A salient feature of modern poetics is its direct connection with cultural history and politics. Among the great American poets of the twentieth century, Wallace Stevens and William Carlos Williams offer a significant contrast with T. S. Eliot and Ezra Pound. Where the latter advocated a theocentric or reactionary response to the cultural crises of modernity, the former affirmed an essentially humanist and democratic social and aesthetic ethos. In Poetry, Politics, and Culture, Harold Kaplan offers a penetrating comparative study of these representative and distinctively influential poets.

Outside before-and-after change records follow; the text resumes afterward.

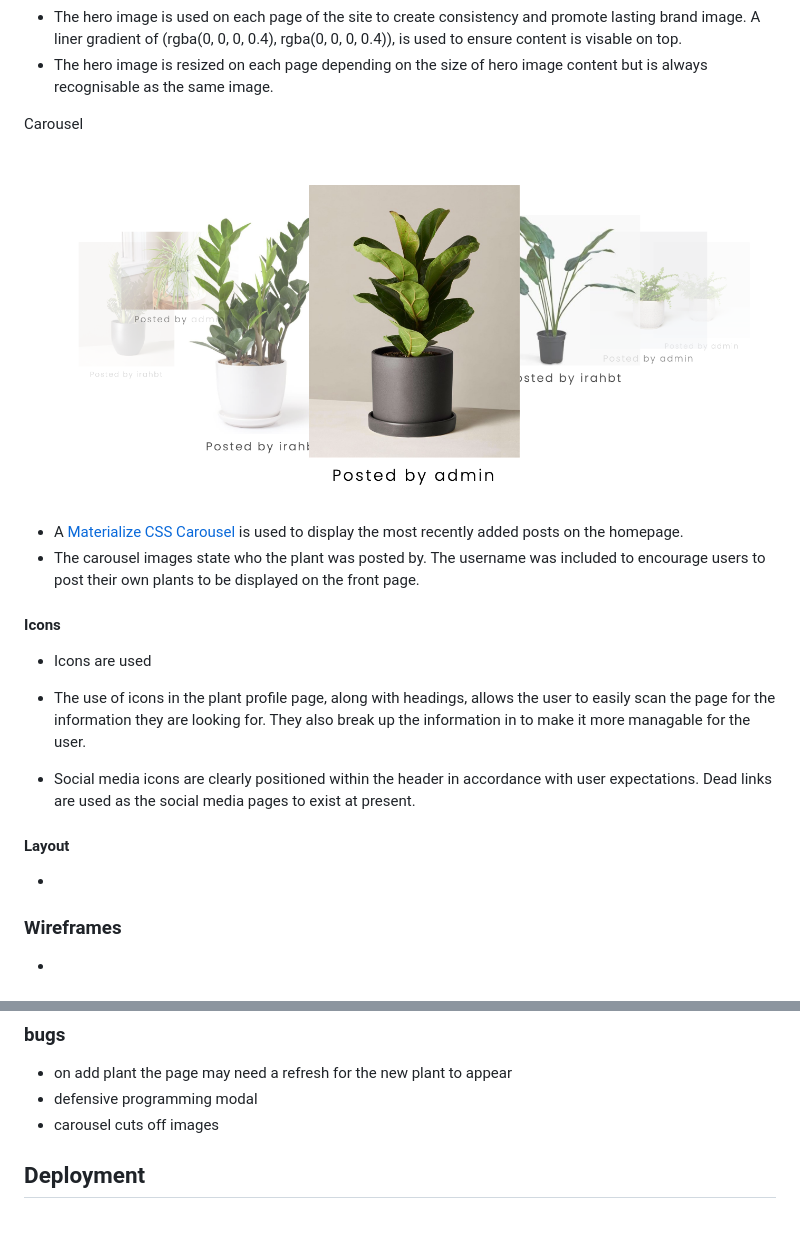
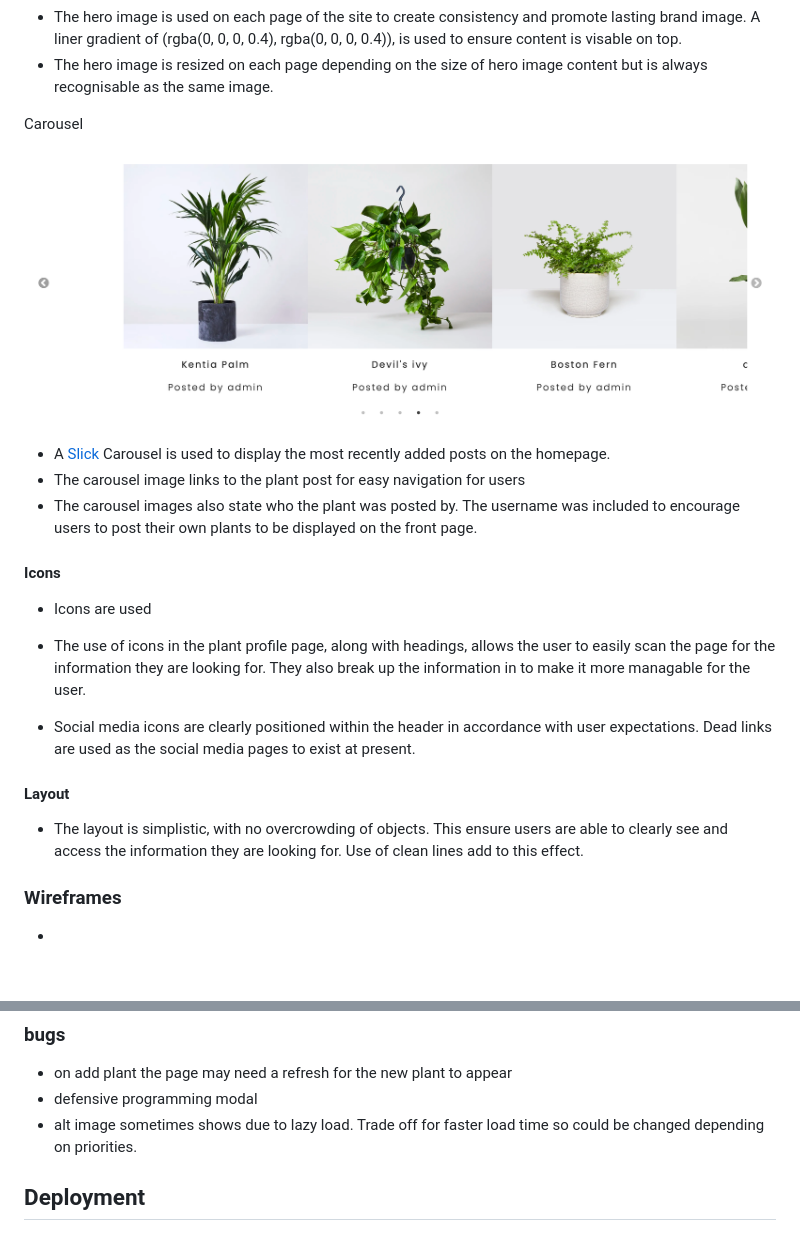
Before and after one commit to Code-Institute-Submissions/houseplant-heroes, a Markdown page: README.md, 2 parts joined by grey strips. Drawn GitHub-style; pictures changed too: static/images/readme_images/carousel.png.

Commit message:
Add content to readme.md

```diff
--- a/README.md
+++ b/README.md
@@ -88,8 +88,9 @@ Carousel
 
 ![Carousel](./static/images/readme_images/carousel.png)
 
-- A [Materialize CSS Carousel](https://materializecss.com/carousel.html) is used to display the most recently added posts on the homepage.
-- The carousel images state who the plant was posted by. The username was included to encourage users to post their own plants to be displayed on the front page.
+- A [Slick](https://kenwheeler.github.io/slick/) Carousel is used to display the most recently added posts on the homepage.
+- The carousel image links to the plant post for easy navigation for users
+- The carousel images also state who the plant was posted by. The username was included to encourage users to post their own plants to be displayed on the front page.
 
 #### Icons
 
@@ -101,7 +102,7 @@ Carousel
 - Social media icons are clearly positioned within the header in accordance with user expectations. Dead links are used as the social media pages to exist at present.
 #### Layout
 
--
+- The layout is simplistic, with no overcrowding of objects. This ensure users are able to clearly see and access the information they are looking for. Use of clean lines add to this effect.
 
 ### Wireframes
 
@@ -241,7 +243,8 @@ Carousel
 
 - on add plant the page may need a refresh for the new plant to appear
 - defensive programming modal
-- carousel cuts off images
+- alt image sometimes shows due to lazy load. Trade off for faster load time so could be changed depending on priorities.
+
 
 ## Deployment
 
```
Also changed, not shown: other parts of README.md (+1 -0 lines).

All four poets wrote in an atmosphere of cultural crisis following World War I, caught as they were between outmoded belief systems and various forms of artistic and political nihilism. While each believed in poetry as a source of cultural values and beliefs, they nevertheless experienced loss of confidence in their own vocation in a world characterized by scientific, rationalist thinking and the mundane struggle for survival. For each, therefore, the poetic imagination was a means of restoring order, or building a new civilization out of chaos. In trying to define a revitalized culture, the four exemplified the perennial quarrel between Europe and America.